Perhaps now, more than ever, there may be an opportunity to cross-train your employees in all facets of your organization, including your marketing.
Be More Aware of Messaging
Just a word of caution: When in doubt, choose extra sensitivity in sales conversations and marketing messages. Emotions are running high, and you can’t be sure if you’ll unintentionally hit a hot button with language that would have been entirely appropriate three months ago. Why risk it? Care and compassion never go out of style.
A softer selling approach may be in order as we navigate this “new normal.” If you haven’t developed formal buyer personas, do it now. It will help you define your customers’ pain points – they may have changed – so that you can tailor your sales conversations and marketing messages accordingly.
Look for Partnerships
The closely connected ecosystem of a local business community is never more evident than during economic challenges. Small businesses need to stand together and find ways to support their neighbors.
It might make sense to donate expertise, products or services as a gesture of goodwill to the broader community as part of your recovery readiness. You may be able to leverage tactics that are specific to your local market that neighboring businesses are finding useful.
A network of like-minded professionals is built-in for our franchise owners. If you don’t have that, seek support from your professional networks. This stuff is hard; there’s no reason to go it alone.
Prepare for the Post-Pandemic
Conducting business face-to-face may be a long way off. Do you offer online ordering? There is no time like the present to make your business more valuable by removing barriers to working with you. And diversifying your services to enable cross-selling, like adding promotional products or branded apparel, will allow you to deliver more solutions to your existing and prospective clients.

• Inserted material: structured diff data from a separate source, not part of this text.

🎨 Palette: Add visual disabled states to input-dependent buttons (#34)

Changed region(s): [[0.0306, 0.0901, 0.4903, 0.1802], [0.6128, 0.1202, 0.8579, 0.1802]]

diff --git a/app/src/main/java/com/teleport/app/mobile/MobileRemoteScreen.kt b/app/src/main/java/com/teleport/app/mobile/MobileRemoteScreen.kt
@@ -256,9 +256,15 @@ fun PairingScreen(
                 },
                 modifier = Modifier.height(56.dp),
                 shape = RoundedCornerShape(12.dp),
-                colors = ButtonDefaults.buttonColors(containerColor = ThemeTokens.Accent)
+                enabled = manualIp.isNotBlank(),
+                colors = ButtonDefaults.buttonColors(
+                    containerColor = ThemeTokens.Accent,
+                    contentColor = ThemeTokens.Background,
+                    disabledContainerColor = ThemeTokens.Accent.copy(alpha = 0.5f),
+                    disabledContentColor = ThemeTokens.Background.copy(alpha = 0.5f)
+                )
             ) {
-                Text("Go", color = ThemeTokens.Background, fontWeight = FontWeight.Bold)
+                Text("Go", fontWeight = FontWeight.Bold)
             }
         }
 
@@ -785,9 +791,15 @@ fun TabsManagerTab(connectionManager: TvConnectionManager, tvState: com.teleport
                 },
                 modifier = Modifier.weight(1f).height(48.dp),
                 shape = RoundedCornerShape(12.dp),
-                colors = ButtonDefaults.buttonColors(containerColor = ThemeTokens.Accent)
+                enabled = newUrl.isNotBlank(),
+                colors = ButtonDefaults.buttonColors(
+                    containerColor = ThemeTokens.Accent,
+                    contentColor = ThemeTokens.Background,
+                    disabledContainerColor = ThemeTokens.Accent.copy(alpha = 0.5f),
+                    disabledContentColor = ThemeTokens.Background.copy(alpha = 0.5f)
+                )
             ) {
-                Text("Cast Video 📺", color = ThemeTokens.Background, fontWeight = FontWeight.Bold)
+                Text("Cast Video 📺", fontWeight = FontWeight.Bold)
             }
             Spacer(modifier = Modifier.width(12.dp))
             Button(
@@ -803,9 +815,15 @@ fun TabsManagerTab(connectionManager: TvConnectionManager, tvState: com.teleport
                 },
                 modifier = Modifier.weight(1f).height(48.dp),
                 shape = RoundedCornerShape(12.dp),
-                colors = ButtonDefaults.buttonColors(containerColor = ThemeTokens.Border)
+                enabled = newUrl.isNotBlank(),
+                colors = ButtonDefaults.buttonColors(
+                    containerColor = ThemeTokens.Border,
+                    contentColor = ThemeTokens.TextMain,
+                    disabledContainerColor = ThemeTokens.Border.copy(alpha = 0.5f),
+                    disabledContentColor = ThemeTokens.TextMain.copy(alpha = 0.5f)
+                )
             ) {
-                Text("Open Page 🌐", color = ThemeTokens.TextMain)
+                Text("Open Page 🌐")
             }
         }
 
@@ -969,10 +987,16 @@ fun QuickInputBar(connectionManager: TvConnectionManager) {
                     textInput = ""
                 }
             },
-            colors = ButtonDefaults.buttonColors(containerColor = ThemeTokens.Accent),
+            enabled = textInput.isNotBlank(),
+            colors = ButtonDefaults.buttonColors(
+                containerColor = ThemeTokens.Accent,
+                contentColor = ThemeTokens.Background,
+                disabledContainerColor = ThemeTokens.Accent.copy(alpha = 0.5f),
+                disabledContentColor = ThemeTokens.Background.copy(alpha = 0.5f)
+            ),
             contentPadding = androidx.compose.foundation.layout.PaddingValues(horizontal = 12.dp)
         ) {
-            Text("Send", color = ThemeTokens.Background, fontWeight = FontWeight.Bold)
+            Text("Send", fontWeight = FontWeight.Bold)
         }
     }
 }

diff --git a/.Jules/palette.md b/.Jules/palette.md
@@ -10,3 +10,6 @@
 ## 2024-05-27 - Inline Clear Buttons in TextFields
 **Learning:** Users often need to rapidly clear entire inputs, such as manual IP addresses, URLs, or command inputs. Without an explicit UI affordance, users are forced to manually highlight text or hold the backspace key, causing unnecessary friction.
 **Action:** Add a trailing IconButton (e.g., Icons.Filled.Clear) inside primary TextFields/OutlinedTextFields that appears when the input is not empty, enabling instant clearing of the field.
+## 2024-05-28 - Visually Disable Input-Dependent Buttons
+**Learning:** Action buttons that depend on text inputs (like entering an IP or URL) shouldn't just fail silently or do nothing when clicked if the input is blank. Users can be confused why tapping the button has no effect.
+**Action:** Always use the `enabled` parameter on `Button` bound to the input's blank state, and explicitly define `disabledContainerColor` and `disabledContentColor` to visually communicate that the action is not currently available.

There is a bigger picture to be aware of: the economic fallout of COVID-19 may have profoundly changed the trajectory of your business, including your exit strategy plan. If you are looking to sell your company or would benefit from extra support, you might consider joining a franchise.
Be creative. Be nimble. And be ready to ramp up. While it may not return to “business as usual” any time soon or ever, take that as a positive call to action. If we meet today’s challenges head-on, we will be better positioned on the other side.